PROVIDED RECORDS -
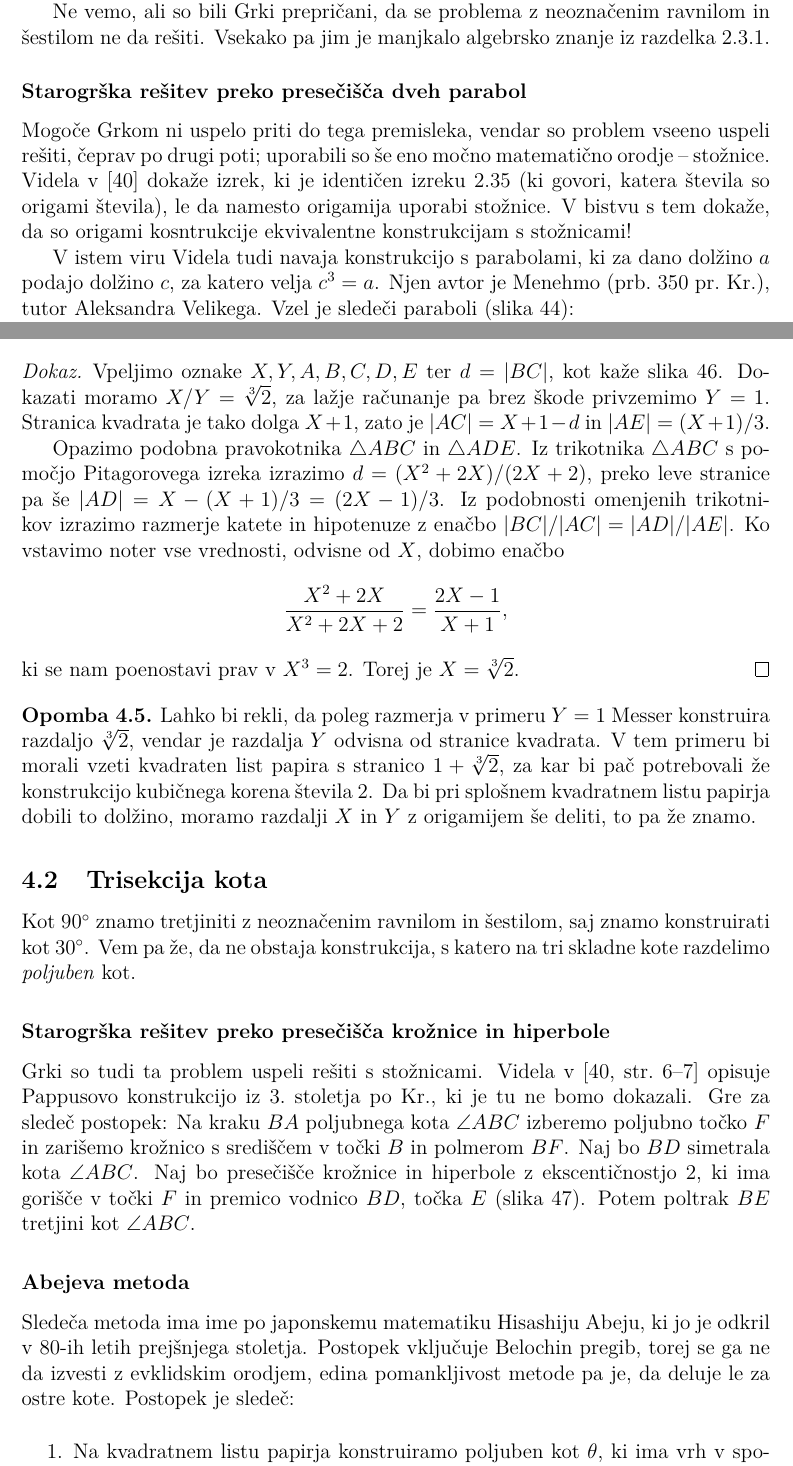
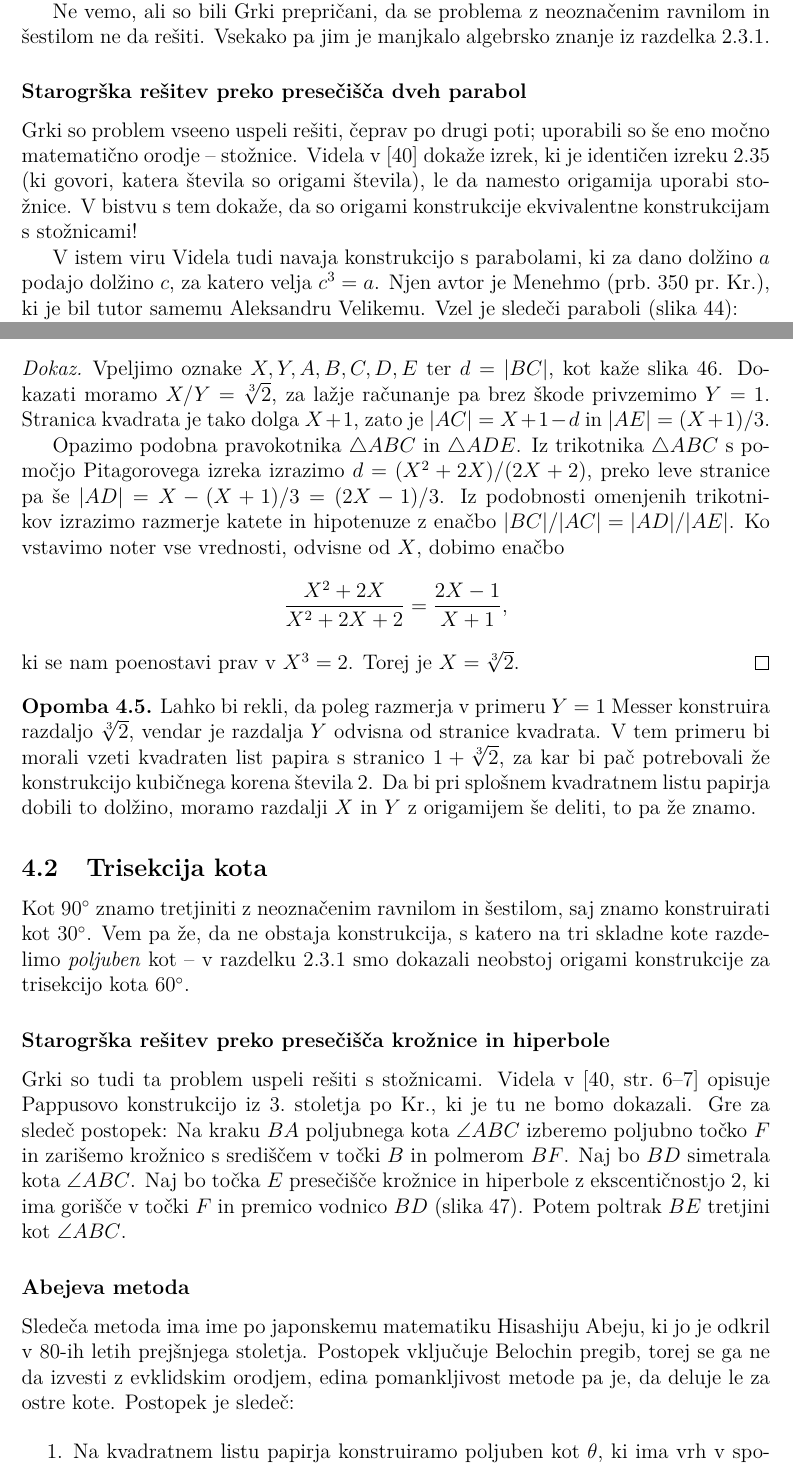
Before and after one commit to TerezijaKrecic/Magistrska-origami, a LaTeX document (magistrska_TK.tex, which reads vsebina/gr_problemi.tex): two parts of pages 52 and 55 of 103, joined at a grey line, cut so that both start at the same text. Compiled offline with pdfLaTeX.

Commit message:
končani poporavki v poglavju

```diff
--- a/vsebina/gr_problemi.tex
+++ b/vsebina/gr_problemi.tex
@@ -42,9 +42,9 @@ Ne vemo, ali so bili Grki prepričani, da se problema z neoznačenim ravnilom in
 
 \subsubsection*{Starogrška rešitev preko presečišča dveh parabol}
 
-Mogoče Grkom ni uspelo priti do tega premisleka, vendar so problem vseeno uspeli rešiti, čeprav po drugi poti; uporabili so še eno močno matematično orodje -- stožnice. Videla v~\cite{videla1997} dokaže izrek, ki je identičen izreku~\ref{izr:orig_razp_polje} (ki govori, katera števila so origami števila), le da namesto origamija uporabi stožnice. V bistvu s tem dokaže, da so origami kosntrukcije ekvivalentne konstrukcijam s stožnicami!
+Grki so problem vseeno uspeli rešiti, čeprav po drugi poti; uporabili so še eno močno matematično orodje -- stožnice. Videla v~\cite{videla1997} dokaže izrek, ki je identičen izreku~\ref{izr:orig_razp_polje} (ki govori, katera števila so origami števila), le da namesto origamija uporabi stožnice. V bistvu s tem dokaže, da so origami konstrukcije ekvivalentne konstrukcijam s stožnicami!
 
-V istem viru Videla tudi navaja konstrukcijo s parabolami, ki za dano dolžino $a$ podajo dolžino $c$, za katero velja $c^3 = a$. Njen avtor je Menehmo (prb.\ 350 pr.\ Kr.), tutor Aleksandra Velikega. Vzel je sledeči paraboli (slika~\ref{fig:videla}):
+V istem viru Videla tudi navaja konstrukcijo s parabolami, ki za dano dolžino $a$ podajo dolžino $c$, za katero velja $c^3 = a$. Njen avtor je Menehmo (prb.\ 350 pr.\ Kr.), ki je bil tutor samemu Aleksandru Velikemu. Vzel je sledeči paraboli (slika~\ref{fig:videla}):
 \begin{itemize}
     \item $\mathcal{P}_1: y = x^2$ z goriščem v točki $(0, \frac{1}{4})$ in premico vodnico $y = - \frac{1}{4}$ in
     \item $\mathcal{P}_1: x = \frac{y^2}{a}$ z goriščem v točki $(\frac{a}{4}, 0)$ in premico vodnico $x = - \frac{a}{4}$.
@@ -109,7 +109,7 @@ Peter Messer v~\cite{messer1986} navaja avtorski postopek, ki sicer ne konstruir
 \subsection{Trisekcija kota}
 \label{podpogl:trisekcija}
 
-Kot $90^\circ$ znamo tretjiniti z neoznačenim ravnilom in šestilom, saj znamo konstruirati kot $30^\circ$. Vem pa že, da ne obstaja konstrukcija, s katero na tri skladne kote razdelimo \emph{poljuben} kot.
+Kot $90^\circ$ znamo tretjiniti z neoznačenim ravnilom in šestilom, saj znamo konstruirati kot $30^\circ$. Vem pa že, da ne obstaja konstrukcija, s katero na tri skladne kote razdelimo \emph{poljuben} kot -- v razdelku~\ref{podpogl:evkl_konstruktibilnost} smo dokazali neobstoj origami konstrukcije za trisekcijo kota $60^\circ$.
 
 % SPODNJI DOKAZ JE PREPISAN IZ VIRA IN SAMO CITIRAN V prejšnjem odstavku
 
@@ -128,7 +128,7 @@ Kot $90^\circ$ znamo tretjiniti z neoznačenim ravnilom in šestilom, saj znamo
 
 \subsubsection*{Starogrška rešitev preko presečišča krožnice in hiperbole}
 
-Grki so tudi ta problem uspeli rešiti s stožnicami. Videla v~\cite[str.\ 6--7]{videla1997} opisuje Pappusovo konstrukcijo iz $3$.\ stoletja po Kr., ki je tu ne bomo dokazali. Gre za sledeč postopek: Na kraku $BA$ poljubnega kota $\angle ABC$ izberemo poljubno točko $F$ in zarišemo krožnico s središčem v točki $B$ in polmerom $BF$. Naj bo $BD$ simetrala kota $\angle ABC$. Naj bo presečišče krožnice in hiperbole z ekscentičnostjo $2$, ki ima gorišče v točki $F$ in premico vodnico $BD$, točka $E$ (slika~\ref{fig:trisection_gr}). Potem poltrak $BE$ tretjini kot $\angle ABC$.
+Grki so tudi ta problem uspeli rešiti s stožnicami. Videla v~\cite[str.\ 6--7]{videla1997} opisuje Pappusovo konstrukcijo iz $3$.\ stoletja po Kr., ki je tu ne bomo dokazali. Gre za sledeč postopek: Na kraku $BA$ poljubnega kota $\angle ABC$ izberemo poljubno točko $F$ in zarišemo krožnico s središčem v točki $B$ in polmerom $BF$. Naj bo $BD$ simetrala kota $\angle ABC$. Naj bo točka $E$ presečišče krožnice in hiperbole z ekscentičnostjo $2$, ki ima gorišče v točki $F$ in premico vodnico $BD$ (slika~\ref{fig:trisection_gr}). Potem poltrak $BE$ tretjini kot $\angle ABC$.
 
 \begin{figure}[h]
     \centering
```
Also changed, not shown: vsebina/gr_problemi.tex (8 more changed lines).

PROBLEM DETAILS - When copying the listing, skip the pictures and keep each line exactly as written.

TASK RESULT -
Before and after one commit to TerezijaKrecic/Magistrska-origami, a LaTeX document (magistrska_TK.tex, which reads vsebina/gr_problemi.tex): two parts of pages 52 and 55 of 103, joined at a grey line, cut so that both start at the same text. Compiled offline with pdfLaTeX.

Commit message:
končani poporavki v poglavju

```diff
--- a/vsebina/gr_problemi.tex
+++ b/vsebina/gr_problemi.tex
@@ -42,9 +42,9 @@ Ne vemo, ali so bili Grki prepričani, da se problema z neoznačenim ravnilom in
 
 \subsubsection*{Starogrška rešitev preko presečišča dveh parabol}
 
-Mogoče Grkom ni uspelo priti do tega premisleka, vendar so problem vseeno uspeli rešiti, čeprav po drugi poti; uporabili so še eno močno matematično orodje -- stožnice. Videla v~\cite{videla1997} dokaže izrek, ki je identičen izreku~\ref{izr:orig_razp_polje} (ki govori, katera števila so origami števila), le da namesto origamija uporabi stožnice. V bistvu s tem dokaže, da so origami kosntrukcije ekvivalentne konstrukcijam s stožnicami!
+Grki so problem vseeno uspeli rešiti, čeprav po drugi poti; uporabili so še eno močno matematično orodje -- stožnice. Videla v~\cite{videla1997} dokaže izrek, ki je identičen izreku~\ref{izr:orig_razp_polje} (ki govori, katera števila so origami števila), le da namesto origamija uporabi stožnice. V bistvu s tem dokaže, da so origami konstrukcije ekvivalentne konstrukcijam s stožnicami!
 
-V istem viru Videla tudi navaja konstrukcijo s parabolami, ki za dano dolžino $a$ podajo dolžino $c$, za katero velja $c^3 = a$. Njen avtor je Menehmo (prb.\ 350 pr.\ Kr.), tutor Aleksandra Velikega. Vzel je sledeči paraboli (slika~\ref{fig:videla}):
+V istem viru Videla tudi navaja konstrukcijo s parabolami, ki za dano dolžino $a$ podajo dolžino $c$, za katero velja $c^3 = a$. Njen avtor je Menehmo (prb.\ 350 pr.\ Kr.), ki je bil tutor samemu Aleksandru Velikemu. Vzel je sledeči paraboli (slika~\ref{fig:videla}):
 \begin{itemize}
     \item $\mathcal{P}_1: y = x^2$ z goriščem v točki $(0, \frac{1}{4})$ in premico vodnico $y = - \frac{1}{4}$ in
     \item $\mathcal{P}_1: x = \frac{y^2}{a}$ z goriščem v točki $(\frac{a}{4}, 0)$ in premico vodnico $x = - \frac{a}{4}$.
@@ -109,7 +109,7 @@ Peter Messer v~\cite{messer1986} navaja avtorski postopek, ki sicer ne konstruir
 \subsection{Trisekcija kota}
 \label{podpogl:trisekcija}
 
-Kot $90^\circ$ znamo tretjiniti z neoznačenim ravnilom in šestilom, saj znamo konstruirati kot $30^\circ$. Vem pa že, da ne obstaja konstrukcija, s katero na tri skladne kote razdelimo \emph{poljuben} kot.
+Kot $90^\circ$ znamo tretjiniti z neoznačenim ravnilom in šestilom, saj znamo konstruirati kot $30^\circ$. Vem pa že, da ne obstaja konstrukcija, s katero na tri skladne kote razdelimo \emph{poljuben} kot -- v razdelku~\ref{podpogl:evkl_konstruktibilnost} smo dokazali neobstoj origami konstrukcije za trisekcijo kota $60^\circ$.
 
 % SPODNJI DOKAZ JE PREPISAN IZ VIRA IN SAMO CITIRAN V prejšnjem odstavku
 
@@ -128,7 +128,7 @@ Kot $90^\circ$ znamo tretjiniti z neoznačenim ravnilom in šestilom, saj znamo
 
 \subsubsection*{Starogrška rešitev preko presečišča krožnice in hiperbole}
 
-Grki so tudi ta problem uspeli rešiti s stožnicami. Videla v~\cite[str.\ 6--7]{videla1997} opisuje Pappusovo konstrukcijo iz $3$.\ stoletja po Kr., ki je tu ne bomo dokazali. Gre za sledeč postopek: Na kraku $BA$ poljubnega kota $\angle ABC$ izberemo poljubno točko $F$ in zarišemo krožnico s središčem v točki $B$ in polmerom $BF$. Naj bo $BD$ simetrala kota $\angle ABC$. Naj bo presečišče krožnice in hiperbole z ekscentičnostjo $2$, ki ima gorišče v točki $F$ in premico vodnico $BD$, točka $E$ (slika~\ref{fig:trisection_gr}). Potem poltrak $BE$ tretjini kot $\angle ABC$.
+Grki so tudi ta problem uspeli rešiti s stožnicami. Videla v~\cite[str.\ 6--7]{videla1997} opisuje Pappusovo konstrukcijo iz $3$.\ stoletja po Kr., ki je tu ne bomo dokazali. Gre za sledeč postopek: Na kraku $BA$ poljubnega kota $\angle ABC$ izberemo poljubno točko $F$ in zarišemo krožnico s središčem v točki $B$ in polmerom $BF$. Naj bo $BD$ simetrala kota $\angle ABC$. Naj bo točka $E$ presečišče krožnice in hiperbole z ekscentičnostjo $2$, ki ima gorišče v točki $F$ in premico vodnico $BD$ (slika~\ref{fig:trisection_gr}). Potem poltrak $BE$ tretjini kot $\angle ABC$.
 
 \begin{figure}[h]
     \centering
```
Also changed, not shown: vsebina/gr_problemi.tex (8 more changed lines).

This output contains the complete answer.